I don’t think any of us got out of high school without hearing the word sonnet or a piece of Browning’s How do I love thee. We all knew Shakespeare wrote some poems but most of us preferred Dr. Seuss. So when I was first told my words were poetry, my response was: yawn.
When I first started writing, I didn’t know it was poetry. I knew that I have always liked metaphor (comparing one thing to another unrelated thing) and found that if I compared, say, grief to a giant plate of food, people understood better. Poetry and metaphor grew out of my need to communicate.
I also know that when I write something essay-like, I can be really wordy. Poetry helped me be concise. It also looks pretty on the page.
But then I realized that auto mechanics don’t just work on Ford engines. (Well, I suppose some do.) I would think that if you enjoy engines, after a while you’d want to peek under the hood of a Chevy or a Toyota. If you write, it made sense to me that poetry, novels, personal essays – it would all hold some fascination. It’s words, after all.
So I embraced the poetry thing. I bought a book (Frances Mayes’ The Discovery of Poetry) and committed to writing every poetry form from an abecedarian to a yadu. Practice, I told myself. I found out that form made me work harder but it also taught me the music of a line. It taught me control. And weirdly enough, it was fun.
I’ve always believed that I just hated poetry (other than my own and one other writer), most was confusing and (at its worst) made me feel dumb. Mayes’ book introduced me to a myriad of other poets. I joined a poetry group that dissected poems for fun. What I discovered was that I didn’t hate poetry; I just had never found a poem I loved. We don’t all like the same art so why would we all enjoy the same poetry? The more I read, the more I understood.
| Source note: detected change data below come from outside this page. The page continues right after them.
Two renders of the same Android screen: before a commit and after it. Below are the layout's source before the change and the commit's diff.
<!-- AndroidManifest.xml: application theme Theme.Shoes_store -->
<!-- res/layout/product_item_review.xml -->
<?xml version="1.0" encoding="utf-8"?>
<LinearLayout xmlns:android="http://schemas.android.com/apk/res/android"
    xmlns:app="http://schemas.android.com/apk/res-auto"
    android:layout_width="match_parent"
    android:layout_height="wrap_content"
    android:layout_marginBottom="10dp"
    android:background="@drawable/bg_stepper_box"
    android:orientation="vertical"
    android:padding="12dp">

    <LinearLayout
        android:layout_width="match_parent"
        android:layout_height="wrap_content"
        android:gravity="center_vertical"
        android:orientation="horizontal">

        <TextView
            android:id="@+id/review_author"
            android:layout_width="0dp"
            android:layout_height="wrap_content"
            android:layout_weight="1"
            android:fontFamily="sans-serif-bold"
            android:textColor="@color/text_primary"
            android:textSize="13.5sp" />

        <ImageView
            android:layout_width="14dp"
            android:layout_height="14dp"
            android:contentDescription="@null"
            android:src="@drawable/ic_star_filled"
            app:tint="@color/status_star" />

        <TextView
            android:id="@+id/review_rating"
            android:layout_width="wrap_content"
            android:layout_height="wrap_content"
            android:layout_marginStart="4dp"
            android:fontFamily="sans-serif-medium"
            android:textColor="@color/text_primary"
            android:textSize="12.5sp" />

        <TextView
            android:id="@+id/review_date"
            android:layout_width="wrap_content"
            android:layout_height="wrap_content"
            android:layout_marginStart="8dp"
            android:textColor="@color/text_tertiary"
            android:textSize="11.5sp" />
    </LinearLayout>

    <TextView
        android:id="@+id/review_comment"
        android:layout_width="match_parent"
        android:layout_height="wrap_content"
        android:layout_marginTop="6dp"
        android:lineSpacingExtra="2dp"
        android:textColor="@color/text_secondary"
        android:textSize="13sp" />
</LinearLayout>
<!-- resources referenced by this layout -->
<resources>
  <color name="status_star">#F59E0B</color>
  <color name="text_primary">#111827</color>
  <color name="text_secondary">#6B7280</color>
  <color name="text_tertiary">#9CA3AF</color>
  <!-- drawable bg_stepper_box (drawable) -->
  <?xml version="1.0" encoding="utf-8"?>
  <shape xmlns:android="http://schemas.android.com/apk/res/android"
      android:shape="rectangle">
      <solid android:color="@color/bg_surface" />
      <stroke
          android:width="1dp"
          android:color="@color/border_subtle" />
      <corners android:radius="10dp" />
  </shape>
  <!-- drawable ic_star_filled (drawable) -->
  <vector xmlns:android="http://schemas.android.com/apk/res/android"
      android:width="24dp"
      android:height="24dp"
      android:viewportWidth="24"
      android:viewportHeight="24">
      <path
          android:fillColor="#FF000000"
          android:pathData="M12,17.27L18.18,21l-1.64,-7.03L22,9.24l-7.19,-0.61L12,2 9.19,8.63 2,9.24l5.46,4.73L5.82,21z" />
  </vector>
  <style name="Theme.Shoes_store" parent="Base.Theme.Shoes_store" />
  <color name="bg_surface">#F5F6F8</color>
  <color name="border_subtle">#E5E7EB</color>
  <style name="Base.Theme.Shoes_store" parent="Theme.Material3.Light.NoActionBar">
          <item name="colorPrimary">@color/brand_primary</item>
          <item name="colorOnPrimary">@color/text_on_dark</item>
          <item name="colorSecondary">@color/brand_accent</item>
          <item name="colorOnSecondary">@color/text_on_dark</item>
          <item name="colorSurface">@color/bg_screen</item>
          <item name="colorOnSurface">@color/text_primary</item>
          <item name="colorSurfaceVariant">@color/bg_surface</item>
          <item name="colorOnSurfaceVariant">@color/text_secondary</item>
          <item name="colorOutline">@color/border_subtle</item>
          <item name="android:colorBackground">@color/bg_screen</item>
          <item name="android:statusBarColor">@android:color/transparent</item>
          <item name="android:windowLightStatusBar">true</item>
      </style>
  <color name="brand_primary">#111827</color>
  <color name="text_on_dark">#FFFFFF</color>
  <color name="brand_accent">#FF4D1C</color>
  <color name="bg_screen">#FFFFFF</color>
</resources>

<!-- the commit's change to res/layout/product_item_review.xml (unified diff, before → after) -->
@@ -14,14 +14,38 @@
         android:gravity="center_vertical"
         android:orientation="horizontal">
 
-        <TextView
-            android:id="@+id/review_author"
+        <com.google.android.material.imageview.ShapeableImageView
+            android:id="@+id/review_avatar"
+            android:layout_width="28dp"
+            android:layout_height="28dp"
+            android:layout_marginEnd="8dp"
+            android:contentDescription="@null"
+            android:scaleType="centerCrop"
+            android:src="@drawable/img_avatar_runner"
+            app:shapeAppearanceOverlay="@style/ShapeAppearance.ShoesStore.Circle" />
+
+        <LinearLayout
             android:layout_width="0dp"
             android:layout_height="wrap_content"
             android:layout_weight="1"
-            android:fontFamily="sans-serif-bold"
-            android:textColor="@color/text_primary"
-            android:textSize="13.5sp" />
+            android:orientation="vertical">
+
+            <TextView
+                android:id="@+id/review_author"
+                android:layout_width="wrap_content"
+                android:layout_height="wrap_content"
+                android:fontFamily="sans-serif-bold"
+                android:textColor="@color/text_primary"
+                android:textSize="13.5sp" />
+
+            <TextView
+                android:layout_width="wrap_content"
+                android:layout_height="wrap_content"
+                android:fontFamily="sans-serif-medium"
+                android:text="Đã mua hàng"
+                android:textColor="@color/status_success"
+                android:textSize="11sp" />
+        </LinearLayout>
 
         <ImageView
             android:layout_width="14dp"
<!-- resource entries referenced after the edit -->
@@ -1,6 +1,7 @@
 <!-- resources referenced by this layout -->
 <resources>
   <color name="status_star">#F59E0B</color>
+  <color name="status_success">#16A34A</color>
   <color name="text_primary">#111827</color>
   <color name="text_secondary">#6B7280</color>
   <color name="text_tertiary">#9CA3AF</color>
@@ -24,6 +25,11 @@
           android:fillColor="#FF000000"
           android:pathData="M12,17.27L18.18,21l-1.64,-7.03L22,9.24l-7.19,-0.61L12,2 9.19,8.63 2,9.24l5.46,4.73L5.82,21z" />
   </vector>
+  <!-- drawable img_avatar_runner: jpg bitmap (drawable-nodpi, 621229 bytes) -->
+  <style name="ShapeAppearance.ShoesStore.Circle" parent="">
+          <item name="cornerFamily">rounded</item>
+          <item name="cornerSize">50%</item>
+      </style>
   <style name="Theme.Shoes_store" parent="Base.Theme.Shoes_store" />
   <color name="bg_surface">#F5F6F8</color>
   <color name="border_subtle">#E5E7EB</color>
I’ll admit, I still find Shakespeare’s poetry a bit dull and William Carlos Williams’ red wheelbarrow poem annoying but I feel Jamaica Kincaid’s anger at the unfairness of the world and Billy Collins’ murderous thoughts towards his neighbor’s dog.
That’s what a poem is supposed to do – make us feel.
In honor of National Poetry Month, try writing a simple poem even if it’s not your genre. You don’t have to show it to anyone. And read! Try some Billy Collins or Lucille Clifton, plug the words accessible poetry into google.
Do it for the love of words!